unnecessary vehicles in order to supply a take home car to staff. Incidentally, it is my belief that to achieve good management practices and improve efficiency, the allocation of vehicles should be revisited and the fleet downsized to essential vehicles only, but I digress.
Hagler's court proved the system can still function as it should but Gobble's loss in no way reflects badly on his legal team. They did a heroic job of presenting a case that had no merit to start with. It seems Bradley County Mayor, D. Gary Davis, was placed in a position to defend the county that was not of his making and, apart from the inappropriate Gobble money eating bank episode, conducted himself with dignity. His legal team of local attorneys Robert Thompson and James Logan, appeared to be outclassed by their out of town opponents and they may not have found the case so easy to win without the impressive expert witness support. But they did win for the county taxpayer so they should be congratulated.
What did we learn from this experience? I learned that even in the scoundrel infested town of Cleveland, it is still possible to be impressed by the wisdom of the occasional genuine leader. Judge Hagler won the bout while wrestling with important conflicting interests. It must have been difficult for him to find against those he calls friends. That takes real courage.

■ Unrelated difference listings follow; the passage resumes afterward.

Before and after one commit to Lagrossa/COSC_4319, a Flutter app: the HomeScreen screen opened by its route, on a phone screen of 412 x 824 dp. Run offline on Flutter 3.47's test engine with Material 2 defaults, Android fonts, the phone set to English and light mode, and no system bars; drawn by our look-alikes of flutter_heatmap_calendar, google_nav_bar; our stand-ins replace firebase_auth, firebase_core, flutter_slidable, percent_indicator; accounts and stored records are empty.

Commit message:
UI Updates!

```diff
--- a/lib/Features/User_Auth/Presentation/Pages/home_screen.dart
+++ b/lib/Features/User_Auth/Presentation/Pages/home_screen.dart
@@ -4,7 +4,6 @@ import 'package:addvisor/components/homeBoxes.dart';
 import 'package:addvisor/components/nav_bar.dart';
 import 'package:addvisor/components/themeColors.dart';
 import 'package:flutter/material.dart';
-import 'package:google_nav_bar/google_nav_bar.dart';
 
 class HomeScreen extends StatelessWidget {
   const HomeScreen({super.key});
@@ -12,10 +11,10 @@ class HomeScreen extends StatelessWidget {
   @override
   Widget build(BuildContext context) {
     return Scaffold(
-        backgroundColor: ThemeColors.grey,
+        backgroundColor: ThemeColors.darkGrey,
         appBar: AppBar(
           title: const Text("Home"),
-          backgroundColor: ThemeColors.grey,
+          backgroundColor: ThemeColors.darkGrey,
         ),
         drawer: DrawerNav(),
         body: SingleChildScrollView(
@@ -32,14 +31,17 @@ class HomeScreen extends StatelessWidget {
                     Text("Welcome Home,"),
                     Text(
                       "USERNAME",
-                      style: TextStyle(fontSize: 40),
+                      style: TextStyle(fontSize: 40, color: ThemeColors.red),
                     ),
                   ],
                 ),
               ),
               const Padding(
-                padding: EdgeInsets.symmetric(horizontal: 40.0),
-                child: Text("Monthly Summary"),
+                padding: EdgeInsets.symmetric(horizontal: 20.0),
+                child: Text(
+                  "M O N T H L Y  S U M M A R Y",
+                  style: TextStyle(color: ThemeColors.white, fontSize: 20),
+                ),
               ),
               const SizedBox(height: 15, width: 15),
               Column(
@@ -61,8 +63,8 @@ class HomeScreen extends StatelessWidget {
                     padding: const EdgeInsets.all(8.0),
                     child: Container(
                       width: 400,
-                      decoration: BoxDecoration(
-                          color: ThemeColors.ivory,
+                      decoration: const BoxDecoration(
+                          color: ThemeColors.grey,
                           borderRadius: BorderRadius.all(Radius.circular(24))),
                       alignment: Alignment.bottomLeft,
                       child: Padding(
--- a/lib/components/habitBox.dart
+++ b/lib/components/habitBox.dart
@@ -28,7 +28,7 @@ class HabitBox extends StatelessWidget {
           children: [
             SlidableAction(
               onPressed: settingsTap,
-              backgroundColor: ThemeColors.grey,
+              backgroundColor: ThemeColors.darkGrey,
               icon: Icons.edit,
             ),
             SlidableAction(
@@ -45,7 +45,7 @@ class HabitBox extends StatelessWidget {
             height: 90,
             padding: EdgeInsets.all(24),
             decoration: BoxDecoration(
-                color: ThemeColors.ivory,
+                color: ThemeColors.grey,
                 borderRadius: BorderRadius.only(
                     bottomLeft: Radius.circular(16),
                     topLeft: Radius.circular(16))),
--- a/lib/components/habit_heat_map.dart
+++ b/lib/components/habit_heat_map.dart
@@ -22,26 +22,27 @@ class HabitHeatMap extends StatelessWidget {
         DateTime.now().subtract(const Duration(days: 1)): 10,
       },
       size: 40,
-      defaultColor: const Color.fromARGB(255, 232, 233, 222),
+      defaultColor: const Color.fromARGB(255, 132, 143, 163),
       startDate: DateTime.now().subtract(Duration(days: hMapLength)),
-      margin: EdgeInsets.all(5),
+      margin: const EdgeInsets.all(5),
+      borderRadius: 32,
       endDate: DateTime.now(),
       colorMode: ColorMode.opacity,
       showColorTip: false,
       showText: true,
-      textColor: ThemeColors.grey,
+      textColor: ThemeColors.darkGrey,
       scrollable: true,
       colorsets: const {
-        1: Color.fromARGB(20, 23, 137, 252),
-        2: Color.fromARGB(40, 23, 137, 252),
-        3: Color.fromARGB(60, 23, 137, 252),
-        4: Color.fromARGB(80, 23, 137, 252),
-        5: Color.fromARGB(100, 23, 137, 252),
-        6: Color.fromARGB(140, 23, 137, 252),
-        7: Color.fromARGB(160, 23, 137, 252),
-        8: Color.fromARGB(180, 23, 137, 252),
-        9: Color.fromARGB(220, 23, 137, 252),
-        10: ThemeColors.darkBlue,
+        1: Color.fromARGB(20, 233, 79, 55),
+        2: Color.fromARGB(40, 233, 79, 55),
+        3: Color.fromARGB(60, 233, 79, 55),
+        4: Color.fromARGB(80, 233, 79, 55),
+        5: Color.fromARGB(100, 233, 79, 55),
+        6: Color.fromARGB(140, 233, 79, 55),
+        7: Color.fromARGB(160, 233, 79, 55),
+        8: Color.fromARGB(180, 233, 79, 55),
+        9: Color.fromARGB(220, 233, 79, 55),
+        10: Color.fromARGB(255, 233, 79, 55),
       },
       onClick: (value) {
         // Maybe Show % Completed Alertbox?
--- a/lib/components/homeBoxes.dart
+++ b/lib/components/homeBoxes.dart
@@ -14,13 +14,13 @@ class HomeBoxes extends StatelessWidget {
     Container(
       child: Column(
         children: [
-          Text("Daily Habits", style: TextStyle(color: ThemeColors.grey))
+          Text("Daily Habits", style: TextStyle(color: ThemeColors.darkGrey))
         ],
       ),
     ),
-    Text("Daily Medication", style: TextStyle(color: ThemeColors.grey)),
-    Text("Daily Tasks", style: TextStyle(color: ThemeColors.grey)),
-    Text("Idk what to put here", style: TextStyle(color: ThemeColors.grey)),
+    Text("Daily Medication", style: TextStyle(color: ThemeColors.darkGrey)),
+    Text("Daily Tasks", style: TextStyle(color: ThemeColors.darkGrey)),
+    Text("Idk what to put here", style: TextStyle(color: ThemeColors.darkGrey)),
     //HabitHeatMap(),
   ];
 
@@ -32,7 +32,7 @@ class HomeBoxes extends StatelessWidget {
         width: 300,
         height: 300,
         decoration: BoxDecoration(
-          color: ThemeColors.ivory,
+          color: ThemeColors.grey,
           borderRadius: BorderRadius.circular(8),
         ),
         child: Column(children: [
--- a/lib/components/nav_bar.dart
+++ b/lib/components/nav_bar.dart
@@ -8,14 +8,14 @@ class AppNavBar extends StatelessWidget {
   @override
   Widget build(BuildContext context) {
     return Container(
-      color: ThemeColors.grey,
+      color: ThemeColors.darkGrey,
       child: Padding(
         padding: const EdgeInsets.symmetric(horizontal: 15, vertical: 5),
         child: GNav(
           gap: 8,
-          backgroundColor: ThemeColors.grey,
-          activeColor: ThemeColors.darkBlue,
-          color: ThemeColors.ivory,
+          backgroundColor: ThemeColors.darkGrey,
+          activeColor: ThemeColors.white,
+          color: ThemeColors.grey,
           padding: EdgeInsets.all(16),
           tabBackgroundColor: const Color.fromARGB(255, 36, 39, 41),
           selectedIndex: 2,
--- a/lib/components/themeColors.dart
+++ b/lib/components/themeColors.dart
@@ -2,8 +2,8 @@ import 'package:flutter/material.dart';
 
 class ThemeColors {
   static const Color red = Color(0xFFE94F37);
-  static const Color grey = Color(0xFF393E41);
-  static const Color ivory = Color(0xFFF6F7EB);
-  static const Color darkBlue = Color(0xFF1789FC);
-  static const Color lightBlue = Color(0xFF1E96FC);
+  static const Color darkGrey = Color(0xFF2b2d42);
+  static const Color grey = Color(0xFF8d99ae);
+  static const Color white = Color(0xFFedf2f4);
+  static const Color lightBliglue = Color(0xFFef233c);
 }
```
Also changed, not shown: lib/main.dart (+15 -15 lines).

The moral of the story is, just as with our children, who we cherish, they understand that it is not that we don't care when we deny them something - in the real world, it is not possible to have everything, priorities must be set and disappointment is a part of the learning, growing up experience.
This learning, growing up experience just cost the taxpayer a fortune in legal expenses, I hope the lesson was worth it.

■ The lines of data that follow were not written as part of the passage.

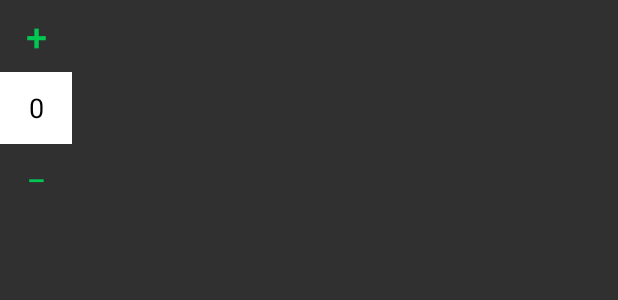
After one commit to carvaq/random-ticker, an Android app: the layout numer_picker.xml on its own in the app's theme, with its tools: preview values and no code run, on a phone screen of 412 x 824 dp. The commit adds this screen. Shown: the top 300 px of the screen. Run offline under Robolectric (Android 15) with nearby library versions, the phone set to English and light mode, and no system bars.

Commit message:
Refactoring main activity

```diff
--- a/app/build.gradle
+++ b/app/build.gradle
@@ -58,7 +58,7 @@ dependencies {
     annotationProcessor 'com.jakewharton:butterknife-compiler:8.8.1'
 
     implementation 'pl.bclogic:pulsator4droid:1.0.3'
-    implementation 'com.shawnlin:number-picker:2.4.4'
+    implementation 'com.github.travijuu:numberpicker:1.0.7'
     implementation 'com.github.stephanenicolas.toothpick:toothpick-runtime:1.0.8'
     implementation 'com.github.stephanenicolas.toothpick:smoothie:1.0.8'
     implementation 'com.github.kobakei.grenade:library:1.1.0'
--- a/app/src/main/java/com/cvv/fanstaticapps/randomticker/OnAlarmReceive.java
+++ b/app/src/main/java/com/cvv/fanstaticapps/randomticker/OnAlarmReceive.java
@@ -6,7 +6,7 @@ import android.content.Intent;
 import android.content.SharedPreferences;
 import android.preference.PreferenceManager;
 
-import com.cvv.fanstaticapps.randomticker.activities.AlarmActivityNavigator;
+import com.cvv.fanstaticapps.randomticker.activities.KlaxonActivityNavigator;
 import com.cvv.fanstaticapps.randomticker.helper.PrefUserSettings;
 
 public class OnAlarmReceive extends BroadcastReceiver {
@@ -14,7 +14,7 @@ public class OnAlarmReceive extends BroadcastReceiver {
     @Override
     public void onReceive(Context context, Intent intent) {
         // Start the MainActivity
-        Intent alarmIntent = new AlarmActivityNavigator(true)
+        Intent alarmIntent = new KlaxonActivityNavigator(true)
                 .build(context);
         SharedPreferences prefs = PreferenceManager.getDefaultSharedPreferences(context);
         PrefUserSettings preferences = new PrefUserSettings(prefs);
--- a/app/src/main/java/com/cvv/fanstaticapps/randomticker/activities/KlaxonActivity.java
+++ b/app/src/main/java/com/cvv/fanstaticapps/randomticker/activities/KlaxonActivity.java
@@ -50,7 +50,7 @@ public class KlaxonActivity extends BaseActivity {
     protected void onCreate(Bundle savedInstanceState) {
         super.onCreate(savedInstanceState);
         setContentView(R.layout.activity_klaxon);
-        AlarmActivityNavigator.inject(this, getIntent());
+        KlaxonActivityNavigator.inject(this, getIntent());
 
         intervalFinished = preferences.getIntervalFinished();
     }
--- /dev/null
+++ b/app/src/main/res/layout/numer_picker.xml
@@ -0,0 +1,38 @@
+<LinearLayout
+    xmlns:android="http://schemas.android.com/apk/res/android"
+    android:layout_width="wrap_content"
+    android:layout_height="wrap_content"
+    android:orientation="vertical">
+
+    <Button
+        android:id="@+id/increment"
+        android:layout_width="@dimen/touch_height"
+        android:layout_height="@dimen/touch_height"
+        android:background="@null"
+        android:padding="0dp"
+        android:text="@string/plus"
+        android:textColor="@color/colorAccent"
+        android:textSize="25sp"/>
+
+    <EditText
+        android:id="@+id/display"
+        android:layout_width="match_parent"
+        android:layout_height="0dp"
+        android:layout_weight="1"
+        android:background="@android:color/white"
+        android:gravity="center"
+        android:inputType="number"
+        android:minHeight="@dimen/touch_height"
+        android:text="@string/default_value"
+        android:textColor="@android:color/black"/>
+
+    <Button
+        android:id="@+id/decrement"
+        android:layout_width="@dimen/touch_height"
+        android:layout_height="@dimen/touch_height"
+        android:background="@null"
+        android:padding="0dp"
+        android:text="@string/minus"
+        android:textColor="@color/colorAccent"
+        android:textStyle="bold"/>
+</LinearLayout>
--- /dev/null
+++ b/app/src/main/res/values-sw600dp/dimens.xml
@@ -0,0 +1,5 @@
+<?xml version="1.0" encoding="utf-8"?>
+<resources>
+    <dimen name="touch_height">64dp</dimen>
+    <dimen name="range_container_min_width">480dp</dimen>
+</resources>
--- a/app/src/main/res/values/dimens.xml
+++ b/app/src/main/res/values/dimens.xml
@@ -7,4 +7,7 @@
     <dimen name="sectionMargin">36dp</dimen>
     <dimen name="editTextCornerRadius">8dp</dimen>
     <dimen name="editTextStokeWidth">4dp</dimen>
+    <dimen name="titleMargin">8dp</dimen>
+    <dimen name="touch_height">48dp</dimen>
+    <dimen name="range_container_min_width">99999dp</dimen>
 </resources>
--- a/app/src/main/res/values/strings.xml
+++ b/app/src/main/res/values/strings.xml
@@ -10,4 +10,7 @@
     <string name="button_dismissed">Dismissed</string>
     <string name="button_dimiss">Dimiss</string>
     <string name="notification_title">%s timer running</string>
+    <string name="plus">+</string>
+    <string name="minus">—</string>
+    <string name="default_value">0</string>
 </resources>
```
Also changed, not shown: app/src/main/java/com/cvv/fanstaticapps/randomticker/activities/MainActivity.java (+20 -38 lines), app/src/main/java/com/cvv/fanstaticapps/randomticker/helper/TimerHelper.java (+4 -3 lines), app/src/main/res/layout-land/activity_main.xml (deleted, +0 -40 lines), app/src/main/res/layout/activity_main.xml (+64 -3 lines), app/src/main/res/layout/content_range.xml (deleted, +0 -66 lines), app/src/main/res/values/styles.xml (+10 -8 lines).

That's what I think. What do you think?
I am an English-American.... Not really, I am an American citizen who happens to have been born in England but I just wanted to see how silly it looks when it appears in print.
While I am on the subject of England, those Americans who support the use of surveillance cameras to identify people who jump red lights or speed or to provide other law enforcement duties, should take a look how privacy has been eroded to the point of nonexistence in the birthplace of freedom, the United Kingdom, as it is now known. There are cameras almost everywhere that is public and many places that are private. Although policing has become easier and impersonal and court coffers are bulging with video enforced fines, there are just as many speeders, light jumpers and the country is just as violent and unruly as it has always been, maybe even more so. There are more office dwelling police officers watching a monitor and less on the streets to protect you form burglars or muggers. The surveillance cameras do sometimes catch a criminal in the act but they do not prevent crime, only witness it. The ordinary, usually law abiding person, is easy prey for the all seeing lens but the real criminal sees them as a minor inconvenience. This must be true because crime would have been eliminated long ago if the crime fighting prowess of video was justified. The only proven method of preventing crime is a human being, on the spot, preferably with a big gun.
America affords its citizens the most personal freedom and privacy of any country on earth, yet its crime rate is better than most. Immigrants like myself flock to its shores to taste that which is so scarce elsewhere. There are those in America, as there are in England, that place little value on other people's freedom. Be wary of sharp sales talk intent on persuading you to relinquish that which makes America unique, for some promised but elusive safety. History has shown that once a freedom is lost it can never be regained. It is common knowledge that liberty is lost, not in one fell swoop, but is eroded one freedom at a time. It seems few Americans are paying attention.
That's what I think. What do you think?